Intro: How to Re-purpose Dead Laptop's LCD
I have a Fujitsu e8410 that I have given up to repair. It was reballed twice. So it was broken down to harvest the usable parts. The step by step guide of breaking down a laptop is available. The crown of the harvest was the magnesium alloy encased 15.4 LCD panel, capable of a resoultion at1280x800 WXGA , and with Crystal View. It will be such a shame to put the useful parts into landfill!!
This project serves those who are looking forward to have an external or secondary LCD monitor that is HDMI capable, USB photo frame or media player, without breaking the bank.
The LCD controller A.VST29.01 I ordered arrived early last week. I can even find a data sheet for it on the Internet prior to purchase. With proper documentations, gone are the days we have to make some educated guesswork on unknown PCB. The price is USD29.9 without the AC adapter (12V, 4A); I got it for USD 51 for the complete set.
The vendor is found from aliexpress; they mentioned the model of the LCD LTN154P3-L02 harvested from the laptop is not tested before with this LCD controller, but it worked for other similar samsung make. So I run a chance of making a failed weekend project.

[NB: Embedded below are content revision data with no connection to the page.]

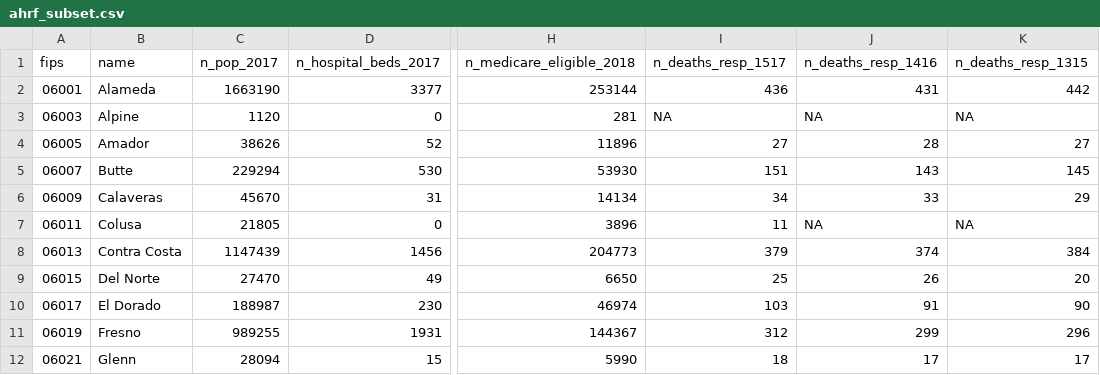
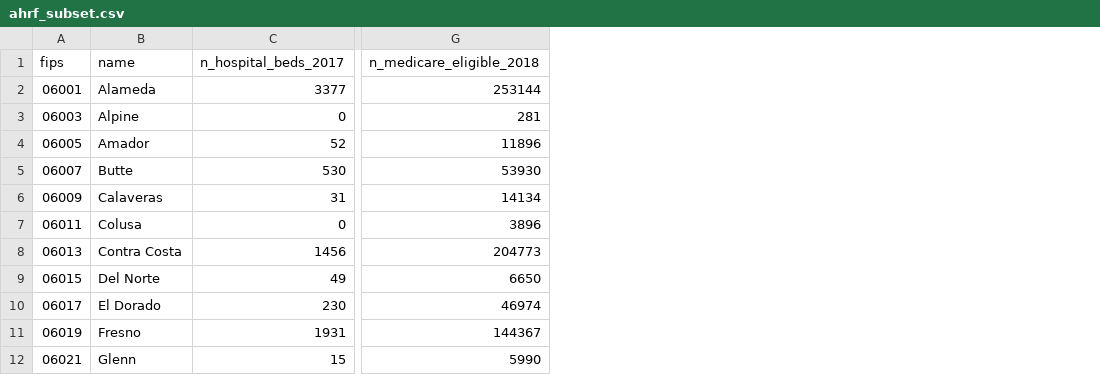
Before and after one commit to abhatia08/geog567-fall22, a CSV file: derived_data/ahrf_subset.csv, drawn as a sheet; only a part is shown, gaps mark what is left out; the diff names each change by its address in the sheet, - before the commit and + after, or states it on an @@ line.

Commit message:
🐛 Cleaned up ahrf data

```diff
--- a/derived_data/ahrf_subset.csv
+++ b/derived_data/ahrf_subset.csv
-column C (n_pop_2017), rows 2-12: 1663190 | 1120 | 38626 | 229294 | 45670 | 21805 | 1147439 | 27470 | 188987 | 989255 | 28094
-column I (n_deaths_resp_1517), rows 2-12: 436 | NA | 27 | 151 | 34 | 11 | 379 | 25 | 103 | 312 | 18
-column J (n_deaths_resp_1416), rows 2-12: 431 | NA | 28 | 143 | 33 | NA | 374 | 26 | 91 | 299 | 17
-column K (n_deaths_resp_1315), rows 2-12: 442 | NA | 27 | 145 | 29 | NA | 384 | 20 | 90 | 296 | 17
```
Also changed, not shown: 1 other file.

Nonetheless the setup of E8410 LCD panel LTN153P3-L02 works!.
This instructables assumed the Laptop's LCD haas been harvested.

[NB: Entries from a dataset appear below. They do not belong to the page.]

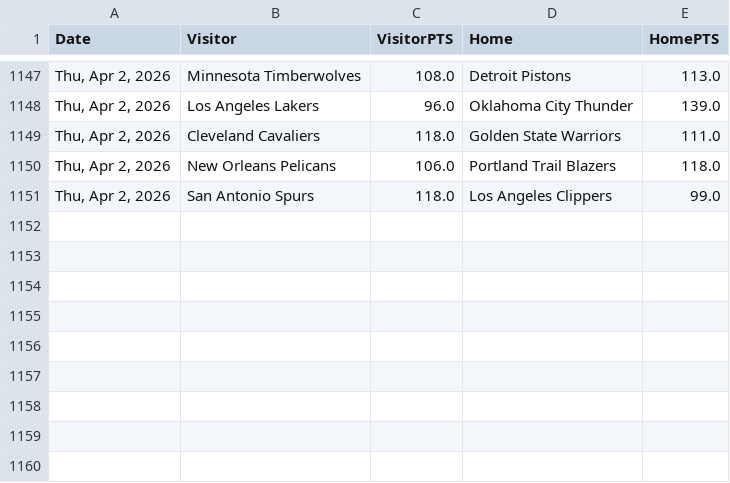
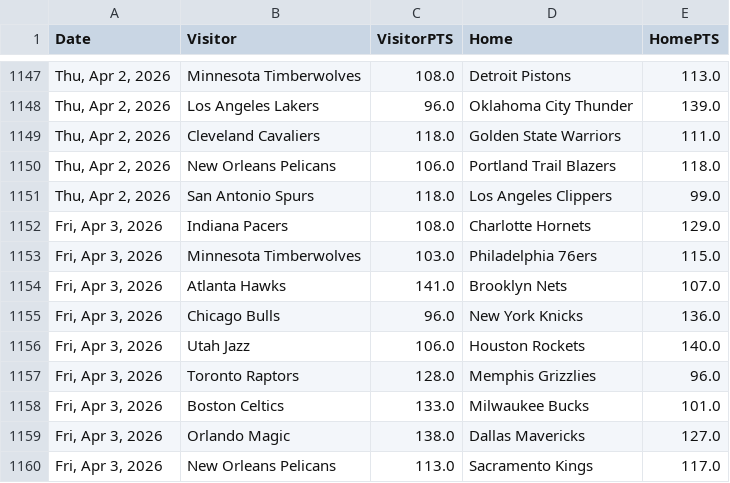
Before and after one commit to fuku8/nba-data, a CSV file: data/games.csv, drawn as a sheet; only a part is shown, gaps mark what is left out; the diff names each change by its address in the sheet, - before the commit and + after, or states it on an @@ line.

```diff
--- a/data/games.csv
+++ b/data/games.csv
+row 1152: Fri, Apr 3, 2026 | Indiana Pacers | 108.0 | Charlotte Hornets | 129.0
+row 1153: Fri, Apr 3, 2026 | Minnesota Timberwolves | 103.0 | Philadelphia 76ers | 115.0
+row 1154: Fri, Apr 3, 2026 | Atlanta Hawks | 141.0 | Brooklyn Nets | 107.0
+row 1155: Fri, Apr 3, 2026 | Chicago Bulls | 96.0 | New York Knicks | 136.0
+row 1156: Fri, Apr 3, 2026 | Utah Jazz | 106.0 | Houston Rockets | 140.0
+row 1157: Fri, Apr 3, 2026 | Toronto Raptors | 128.0 | Memphis Grizzlies | 96.0
+row 1158: Fri, Apr 3, 2026 | Boston Celtics | 133.0 | Milwaukee Bucks | 101.0
+row 1159: Fri, Apr 3, 2026 | Orlando Magic | 138.0 | Dallas Mavericks | 127.0
+row 1160: Fri, Apr 3, 2026 | New Orleans Pelicans | 113.0 | Sacramento Kings | 117.0
```
Also changed, not shown: data/player_advanced.csv, data/player_per_game.csv, 6 other files.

First, uncover all hidden screws on the LCD front panel, unscrew and lift the plastic front panel. Extra precautions needed to ensure the plastic snaps are not broken.
Next, disconnect all visible connectors and carefully lift the LCD with backlight from the back cover of the LCD panel.
Safety precautions are needed when handling inverter, and the backlight. Do not remove the transparent plastic covering the PCB.
The package comes in 3 PCBs. The largest piece is the LCD controller, the larger rectangle shape PCB is the Inverter, it’s purpose is to power up the LCD panel’s backlight. Warning: the inverter contains high voltage during operation. Even it is disconnected from the supply, ensue safety precautions such as disconnecting from the mains, wear rubber sole shoes, not touching any bare metal area (soldering on the PCB are exposed to touch) are taken before handling the inverter. There is a clear plastic surrounding the inverter. That is not meant for decoration, but prevents accidental in contact with the exposed area. DO NOT REMOVE THIS PLASTIC COVER! The smaller rectangle PCB is the panel where there are push button switches to control OSM (On Screen Menu).
Remove the original LVDS cable and replace it with the one that comes with the LCD Controller. Plug in the LCD backlight to the inverter.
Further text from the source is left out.